Vietnam has been among the most successful East Asian economies, especially in weathering the external shocks of recent globalization crises—the 1997-98 Asian financial crisis and the 2008-09 great recession, financial crisis and collapse of global trade. Its success contradicts its characterization as an example of export-led growth and highlights the role of the state, particularly in maintaining and influencing investment. Examination of economic performance and policy responses shows rising dependence on foreign finance around each crisis, and actions by the government to counteract that dependence and bolster the domestic economy while continuing to restructure the economy toward greater emphasis on the private sector. Growth, employment and poverty alleviation have been maintained at the expense of renewed inflation, larger budget deficits, and currency depreciation. The ‘stop-go’ nature of present macroeconomic policy is the consequence of balancing growth versus inflation, responding to severe external shocks and holding to a growth objective in the face of substantial internal and external criticism.
Abbott, P.; Tarp, F. Globalization Crises, Trade, and Development in Vietnam.
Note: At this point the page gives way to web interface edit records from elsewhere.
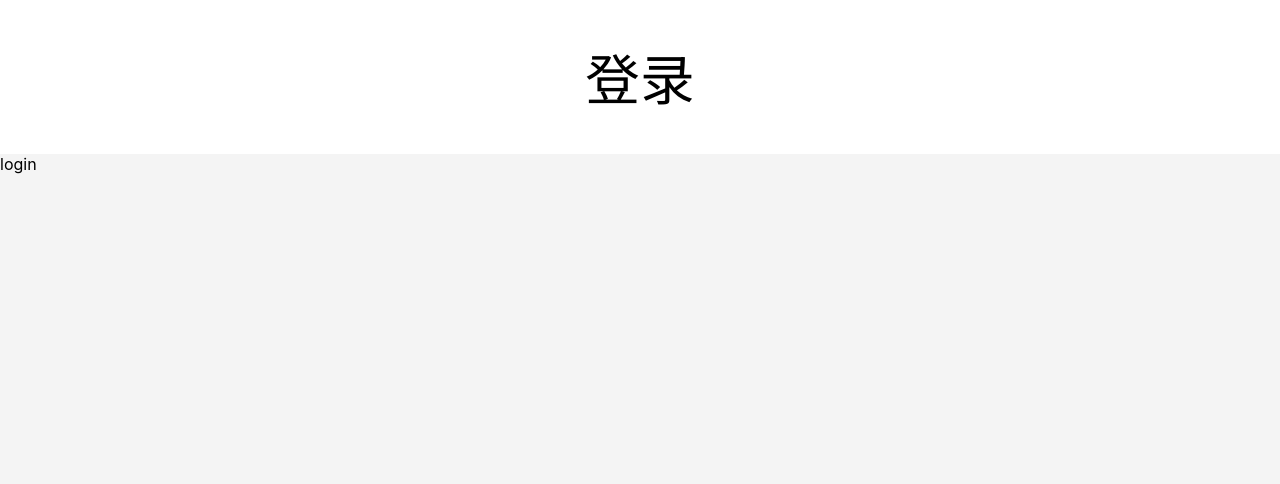
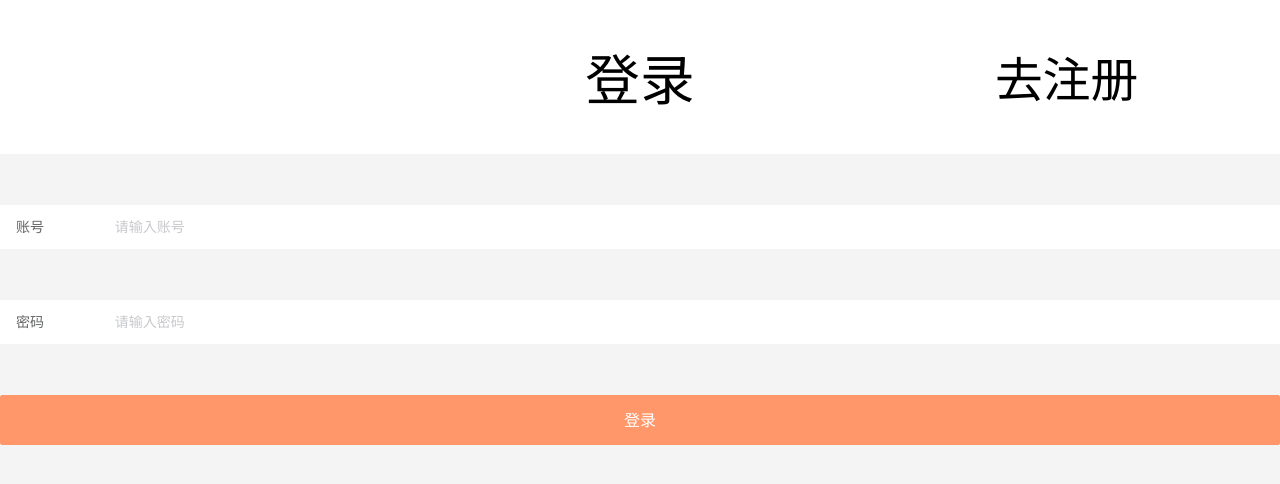
Before and after one commit to mmm141023/vue-bilibili, a Vue app: page /#/login in a window 1280 px wide. Shown: the top 484 px of the page. Built offline with nearby package versions, Linux system fonts and the light colour scheme.

Commit message:
finish login vue.

```diff
--- a/src/components/common/InputField.vue
+++ b/src/components/common/InputField.vue
@@ -1,13 +1,13 @@
 <template>
     <div>
-      <van-field :label="label" :type="type" :placeholder="placeholder" :rule="rule" v-model="context"/>
+      <van-field :maxlength="maxlength" :label="label" :type="type" :placeholder="placeholder" :rule="rule" v-model="context"/>
     </div>
 </template>
 
 <script>
 export default {
   name: 'InputField',
-  props: ['label', 'type', 'rule', 'placeholder'],
+  props: ['label', 'type', 'rule', 'placeholder', 'maxlength'],
   data () {
     return {
       context: ''
--- a/src/components/common/LoginHeader.vue
+++ b/src/components/common/LoginHeader.vue
@@ -2,7 +2,9 @@
     <div class="header">
       <div></div>
       <div>{{middleval}}</div>
-      <div></div>
+      <div>
+        <slot name="changeLogin"/>
+      </div>
     </div>
 </template>
 
--- a/src/views/Login.vue
+++ b/src/views/Login.vue
@@ -1,21 +1,50 @@
 <template>
   <div>
-    <login-header middleval="登录"></login-header>
-    login
+    <login-header middleval="登录">
+      <div slot="changeLogin" style="font-size: 3.73vw" @click="$router.push('/register')">
+        去注册
+      </div>
+    </login-header>
+    <input-field placeholder="请输入账号" maxlength="16" @initParam="res => {username = res}" label="账号" rule="^.{6,16}$" style="margin: 4vw 0;"/>
+    <input-field placeholder="请输入密码" maxlength="16" @initParam="res => {password = res}" label="密码" rule="^.{6,16}$" style="margin: 4vw 0;" type="password" />
+    <login-btn btnVal="登录" @registerClick="loginHandle"></login-btn>
   </div>
 </template>
 
 <script>
-import LoginHeader from '@/components/common/LoginHeader'
-
+import InputField from '../components/common/InputField'
+import LoginHeader from '../components/common/LoginHeader'
+import LoginBtn from '../components/common/LoginBtn'
+import { Toast } from 'vant'
 export default {
-  name: 'Login',
+  name: 'Register',
   components: {
-    LoginHeader
+    LoginHeader,
+    InputField,
+    LoginBtn
+  },
+  data () {
+    return {
+      username: '',
+      password: ''
+    }
+  },
+  methods: {
+    async loginHandle () {
+      if (this.username && this.password) {
+        const res = await this.$http.post('/login', {
+          username: this.username,
+          password: this.password
+        })
+        Toast.fail(res.data.msg)
+      } else {
+        Toast.fail('请输入用户名密码')
+      }
+    }
   }
 }
 </script>
 
-<style scoped lang="less">
+<style scoped>
 
 </style>
--- a/src/views/Register.vue
+++ b/src/views/Register.vue
@@ -1,9 +1,13 @@
 <template>
     <div>
-      <login-header middleval="注册"></login-header>
-      <input-field placeholder="请输入姓名" @initParam="res => {name = res}" label="姓名" rule="^.{6,16}$" style="margin: 4vw 0;"/>
-      <input-field placeholder="请输入账号" @initParam="res => {username = res}" label="账号" rule="^.{6,16}$" style="margin: 4vw 0;"/>
-      <input-field placeholder="请输入密码" @initParam="res => {password = res}" label="密码" rule="^.{6,16}$" style="margin: 4vw 0;" type="password" />
+      <login-header middleval="注册">
+        <div slot="changeLogin" style="font-size: 3.73vw" @click="$router.push('/login')">
+          去登录
+        </div>
+      </login-header>
+      <input-field placeholder="请输入姓名" maxlength="16" @initParam="res => {name = res}" label="姓名" rule="^.{6,16}$" style="margin: 4vw 0;"/>
+      <input-field placeholder="请输入账号" maxlength="16" @initParam="res => {username = res}" label="账号" rule="^.{6,16}$" style="margin: 4vw 0;"/>
+      <input-field placeholder="请输入密码" maxlength="16" @initParam="res => {password = res}" label="密码" rule="^.{6,16}$" style="margin: 4vw 0;" type="password" />
       <login-btn btnVal="注册" @registerClick="registerHandle"></login-btn>
     </div>
 </template>
@@ -28,15 +32,16 @@ export default {
     }
   },
   methods: {
-    registerHandle () {
+    async registerHandle () {
       if (this.name && this.username && this.password) {
-        this.$http.post('register', {
+        const res = await this.$http.post('/register', {
           name: this.name,
           username: this.username,
           password: this.password
-        }).then(res => {
-          Toast.fail(res.data.msg)
         })
+        Toast.fail(res.data.msg)
+      } else {
+        Toast.fail('请输入用户名密码')
       }
     }
   }
```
UNU-WIDER, Helsinki, Finland (2011) 30 pp. ISBN 978-92-9230-383-9 [WIDER Working Paper No. 2011/20]